- DATA SHOWN -
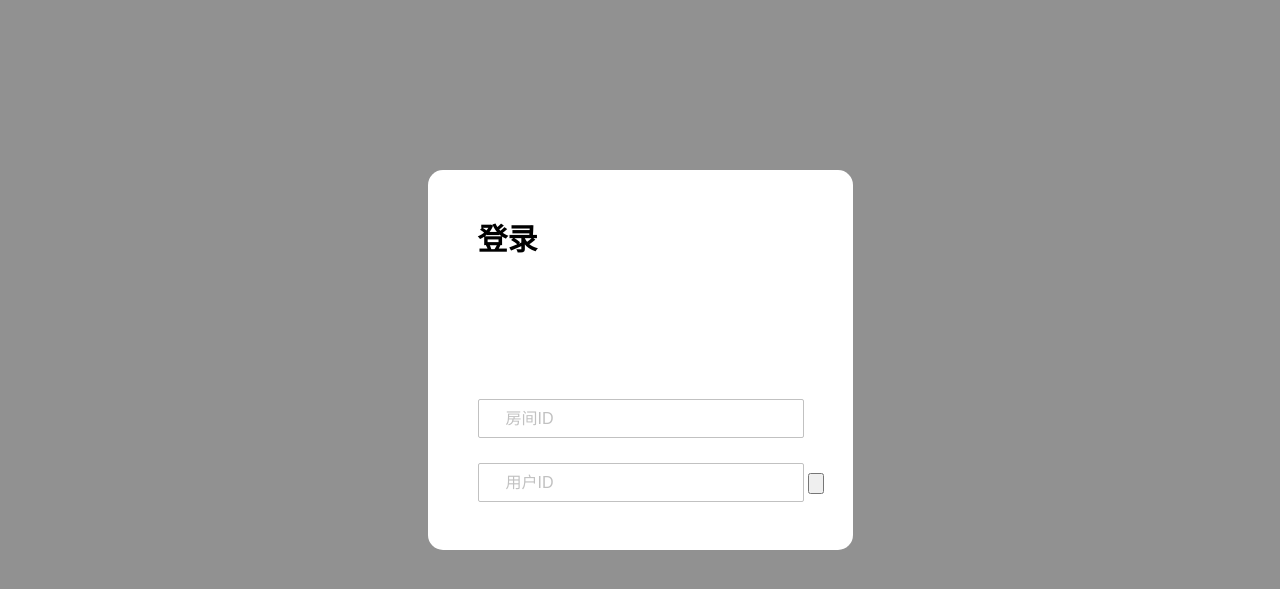
Repository: sjtu-course/homework
Page: GongZening/Week2/Web/LoginPage.html
The author's editor kept a copy of each file at every save. The page is drawn from the files as they stood at one save, then again after the next save.
The browser window is 1280 px wide. The pictures show the whole page.

Above is the page before, as saved 2020-11-07 17:04:45.

After the next save:
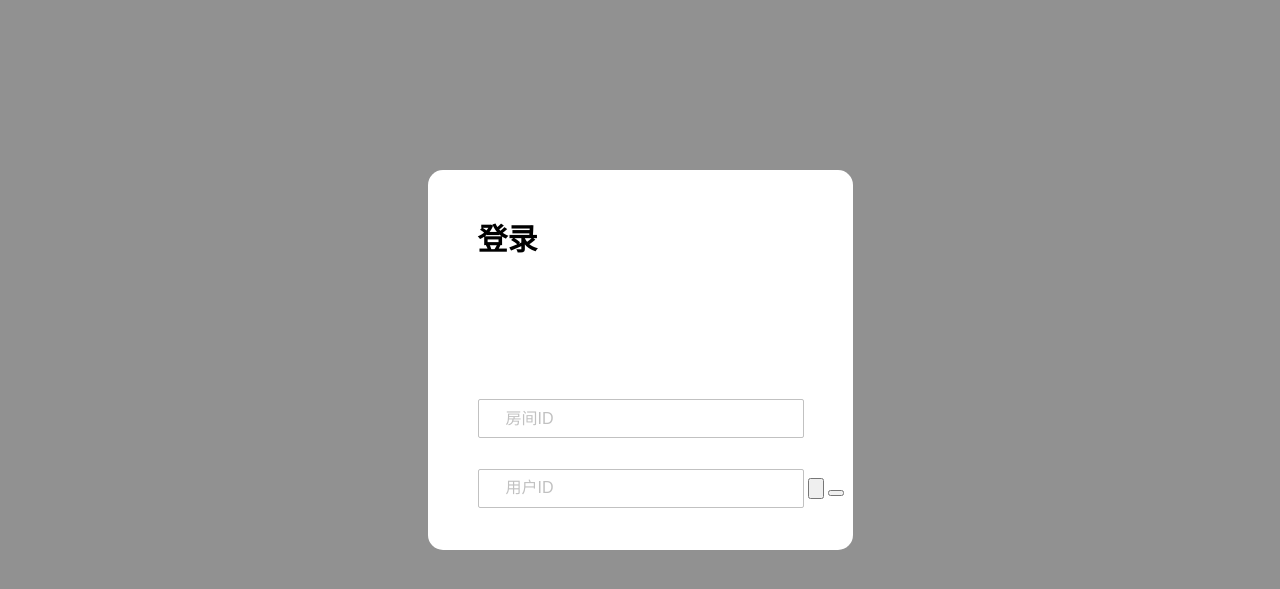
Saved 101 s later.
--- a/GongZening/Week2/Web/LoginPage.html
+++ b/GongZening/Week2/Web/LoginPage.html
@@ -20,7 +20,8 @@
             <h1 id="login">登录</h1>
             <input type="text" class="edit_text" placeholder="房间ID" style="margin-top: 120px;">
             <input type="text" class="edit_text" placeholder="用户ID" style="margin-top: 25px;">
-            <input type="button" placeholder="进入房间" style="margin-top: 25px;">
+            <input type="button" placeholder="进入房间" style="margin-top: 40px;">
+            <button
         </div>
     </body>
 </html>
--- a/GongZening/Week2/Web/css/Edit_Text.css
+++ b/GongZening/Week2/Web/css/Edit_Text.css
@@ -1,5 +1,6 @@
 @charset "utf-8";
 .edit_text{
+    position:relative;
     width: 320px;
     height: 35px;
     margin-left: 50px;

- REQUIREMENT -
Every line above should be copied exactly, apart from any pictures.

- PROBLEM SOLUTION -
Repository: sjtu-course/homework
Page: GongZening/Week2/Web/LoginPage.html
The author's editor kept a copy of each file at every save. The page is drawn from the files as they stood at one save, then again after the next save.
The browser window is 1280 px wide. The pictures show the whole page.

Above is the page before, as saved 2020-11-07 17:04:45.

After the next save:
Saved 101 s later.
--- a/GongZening/Week2/Web/LoginPage.html
+++ b/GongZening/Week2/Web/LoginPage.html
@@ -20,7 +20,8 @@
             <h1 id="login">登录</h1>
             <input type="text" class="edit_text" placeholder="房间ID" style="margin-top: 120px;">
             <input type="text" class="edit_text" placeholder="用户ID" style="margin-top: 25px;">
-            <input type="button" placeholder="进入房间" style="margin-top: 25px;">
+            <input type="button" placeholder="进入房间" style="margin-top: 40px;">
+            <button
         </div>
     </body>
 </html>
--- a/GongZening/Week2/Web/css/Edit_Text.css
+++ b/GongZening/Week2/Web/css/Edit_Text.css
@@ -1,5 +1,6 @@
 @charset "utf-8";
 .edit_text{
+    position:relative;
     width: 320px;
     height: 35px;
     margin-left: 50px;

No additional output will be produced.